I am all for the specificity and efficiency that comes with tightening one’s lens, and I am particularly eager to see scholars of the genre consider its intersections with traditions beyond Christianity. However, I am unsure that individual treatments of specific creeds need be the principal means. In fact, what I find most evocative about Science Fiction and Catholicism is its successful connections of one religious tradition to others. Had I been helping to title Clarke’s book, I might even have suggested zooming a bit further out, e.g. “Science Fiction’s Anti-Rational Faux: Catholicism, Religion, Modernity”. This is not to deny that the volume is particularly useful for those interested in Catholicism, nor that its strengths might be replicated in a book focusing on, say, Taoism, but only to resist downplaying more hybrid approaches. It seems to me that much of the genre – whether we focus on Golden Age texts like “Reason”, Robert Heinlein’s Stranger in a Strange Land (1961), and Frank Herbert’s Dune (1965), or more recent ones like Octavia E. Butler’s Parable novels (1993, 1998), N. K. Jemisin’s Broken Earth trilogy (2015–17), and the stories of Ted Chiang – are fascinating precisely because they refuse categorisation according to a single religious influence.

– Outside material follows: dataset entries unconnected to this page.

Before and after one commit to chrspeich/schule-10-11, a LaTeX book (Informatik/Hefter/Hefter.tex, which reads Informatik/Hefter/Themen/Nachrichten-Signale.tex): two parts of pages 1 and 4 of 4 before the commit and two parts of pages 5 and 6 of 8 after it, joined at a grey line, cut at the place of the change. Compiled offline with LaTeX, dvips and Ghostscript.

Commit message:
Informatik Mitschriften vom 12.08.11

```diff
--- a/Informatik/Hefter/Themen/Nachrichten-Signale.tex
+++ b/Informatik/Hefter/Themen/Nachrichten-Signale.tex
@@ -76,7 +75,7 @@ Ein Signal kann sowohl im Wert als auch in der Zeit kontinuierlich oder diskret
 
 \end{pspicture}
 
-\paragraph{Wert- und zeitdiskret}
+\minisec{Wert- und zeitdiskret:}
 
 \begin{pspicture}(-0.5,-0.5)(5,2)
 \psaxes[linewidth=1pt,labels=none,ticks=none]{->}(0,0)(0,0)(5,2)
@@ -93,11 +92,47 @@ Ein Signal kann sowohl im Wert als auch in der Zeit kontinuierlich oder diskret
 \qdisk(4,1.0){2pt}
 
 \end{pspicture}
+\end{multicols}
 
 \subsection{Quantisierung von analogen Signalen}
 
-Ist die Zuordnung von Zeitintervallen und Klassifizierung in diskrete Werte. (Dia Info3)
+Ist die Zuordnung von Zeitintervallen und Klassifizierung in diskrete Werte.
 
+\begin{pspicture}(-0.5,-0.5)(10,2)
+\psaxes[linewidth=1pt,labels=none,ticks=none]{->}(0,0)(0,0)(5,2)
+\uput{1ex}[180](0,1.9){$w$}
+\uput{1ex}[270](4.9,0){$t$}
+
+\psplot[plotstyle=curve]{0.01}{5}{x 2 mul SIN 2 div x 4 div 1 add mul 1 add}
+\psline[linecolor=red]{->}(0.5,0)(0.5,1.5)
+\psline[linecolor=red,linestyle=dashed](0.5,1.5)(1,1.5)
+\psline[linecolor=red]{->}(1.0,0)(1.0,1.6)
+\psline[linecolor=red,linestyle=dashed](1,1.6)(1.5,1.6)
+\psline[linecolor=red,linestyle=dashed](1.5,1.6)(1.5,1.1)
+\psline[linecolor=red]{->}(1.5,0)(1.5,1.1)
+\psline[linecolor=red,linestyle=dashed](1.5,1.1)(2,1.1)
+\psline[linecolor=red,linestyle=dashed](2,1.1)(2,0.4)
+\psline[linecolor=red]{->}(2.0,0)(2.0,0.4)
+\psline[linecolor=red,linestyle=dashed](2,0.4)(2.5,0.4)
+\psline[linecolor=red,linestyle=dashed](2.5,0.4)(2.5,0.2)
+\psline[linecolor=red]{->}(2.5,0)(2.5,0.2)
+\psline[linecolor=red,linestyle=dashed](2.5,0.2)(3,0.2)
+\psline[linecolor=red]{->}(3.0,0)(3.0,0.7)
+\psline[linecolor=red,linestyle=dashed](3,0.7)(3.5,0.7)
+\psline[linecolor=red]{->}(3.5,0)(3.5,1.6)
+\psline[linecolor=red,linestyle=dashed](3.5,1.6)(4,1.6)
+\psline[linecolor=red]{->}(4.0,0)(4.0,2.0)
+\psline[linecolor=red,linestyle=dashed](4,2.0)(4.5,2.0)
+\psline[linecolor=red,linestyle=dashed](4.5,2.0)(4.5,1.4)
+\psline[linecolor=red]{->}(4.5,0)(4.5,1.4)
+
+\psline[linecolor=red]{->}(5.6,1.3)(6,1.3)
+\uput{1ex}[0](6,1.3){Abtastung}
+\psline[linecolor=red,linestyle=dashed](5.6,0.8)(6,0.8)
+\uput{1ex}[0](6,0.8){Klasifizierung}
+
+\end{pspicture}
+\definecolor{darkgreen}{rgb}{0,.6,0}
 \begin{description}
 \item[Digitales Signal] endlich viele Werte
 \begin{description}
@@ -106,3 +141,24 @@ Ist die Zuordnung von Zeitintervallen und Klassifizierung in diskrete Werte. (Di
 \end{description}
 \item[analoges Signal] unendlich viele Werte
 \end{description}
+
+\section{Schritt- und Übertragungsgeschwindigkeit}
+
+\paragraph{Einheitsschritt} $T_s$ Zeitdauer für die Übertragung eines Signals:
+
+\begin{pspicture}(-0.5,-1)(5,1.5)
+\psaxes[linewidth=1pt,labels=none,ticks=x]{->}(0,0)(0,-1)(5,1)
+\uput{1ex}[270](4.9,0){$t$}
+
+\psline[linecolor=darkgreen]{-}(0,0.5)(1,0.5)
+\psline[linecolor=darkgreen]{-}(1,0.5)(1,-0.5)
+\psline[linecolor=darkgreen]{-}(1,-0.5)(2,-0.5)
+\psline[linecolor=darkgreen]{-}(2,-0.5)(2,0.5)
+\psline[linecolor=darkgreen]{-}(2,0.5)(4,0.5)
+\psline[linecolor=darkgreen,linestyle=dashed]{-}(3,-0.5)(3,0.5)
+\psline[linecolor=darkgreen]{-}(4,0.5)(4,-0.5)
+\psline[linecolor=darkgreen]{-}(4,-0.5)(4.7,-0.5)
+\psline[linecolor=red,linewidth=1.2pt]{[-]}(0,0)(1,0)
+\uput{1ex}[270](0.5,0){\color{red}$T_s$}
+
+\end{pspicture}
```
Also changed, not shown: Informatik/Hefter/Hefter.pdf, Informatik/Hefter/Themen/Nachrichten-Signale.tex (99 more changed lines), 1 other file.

Ultimately, fellow scholars and many nonacademic readers are likely to appreciate Clarke’s book for its recognition of the epistemological hesitation, the theological and ideological self-consciousness, that has often shaped science-fictional treatments of the ultimate. This book highlights the whipping boy that a misshapen form of Catholicism has often provided, but it consistently demonstrates how the real target in the crosshairs has usually been any form of mysticism or superstition that would explicitly array itself against reason or science. Where religions have contorted themselves into dogmatic purveyors of Absolute Truth, Clarke shows how quickly SF has arrived, ready with the equivalent of a nun’s stern ruler. Read his book, then, for its insightful treatments of the works mentioned above and many more, including C. S. Lewis’s That Hideous Strength (1945), James Blish’s A Case of Conscience (1958), Keith Roberts’s Pavane (1968), Robert Silverberg’s “Good News from the Vatican” (1971), Umberto Eco’s The Name of the Rose (1980), Dan Simmons’s Hyperion (1989), and Robert Charles Wilson’s Julian Comstock (2009). Enjoy its ability to reference Chaucer and Shelley right alongside Star Wars and Star Trek. Most of all, ponder the concluding, perhaps counterintuitive suggestion at work in the entire monograph: “Neither Catholicism nor sf have suffered through their lengthy interaction, even though they may often have misunderstood one another. Indeed, it is arguable that they may even have benefited each other greatly” (252). Similarly, gaining from Clarke’s argument does not require blinding oneself to the horrors committed by representatives of any particular monotheism or polytheism (or for that matter, atheism). It demands only a readiness to reach beyond the easy binaries with which we frequently frame religious versus secular cultures. Asimov’s robot characters may not always welcome such challenges, but we should.
Biography: Everett Hamner is Professor of English at Western Illinois University in Moline, Illinois. His scholarship focuses on the intersections of genetics and climate with literature, film, and popular culture. Recent work of potential interest includes Editing the Soul: Science and Fiction in the Genome Age (Penn State, 2017), a 2018 special issue of Science Fiction Film and Television on the television series Orphan Black, and a chapter in The Palgrave Handbook of Literature and Science (2020) on the climate novels of Kim Stanley Robinson.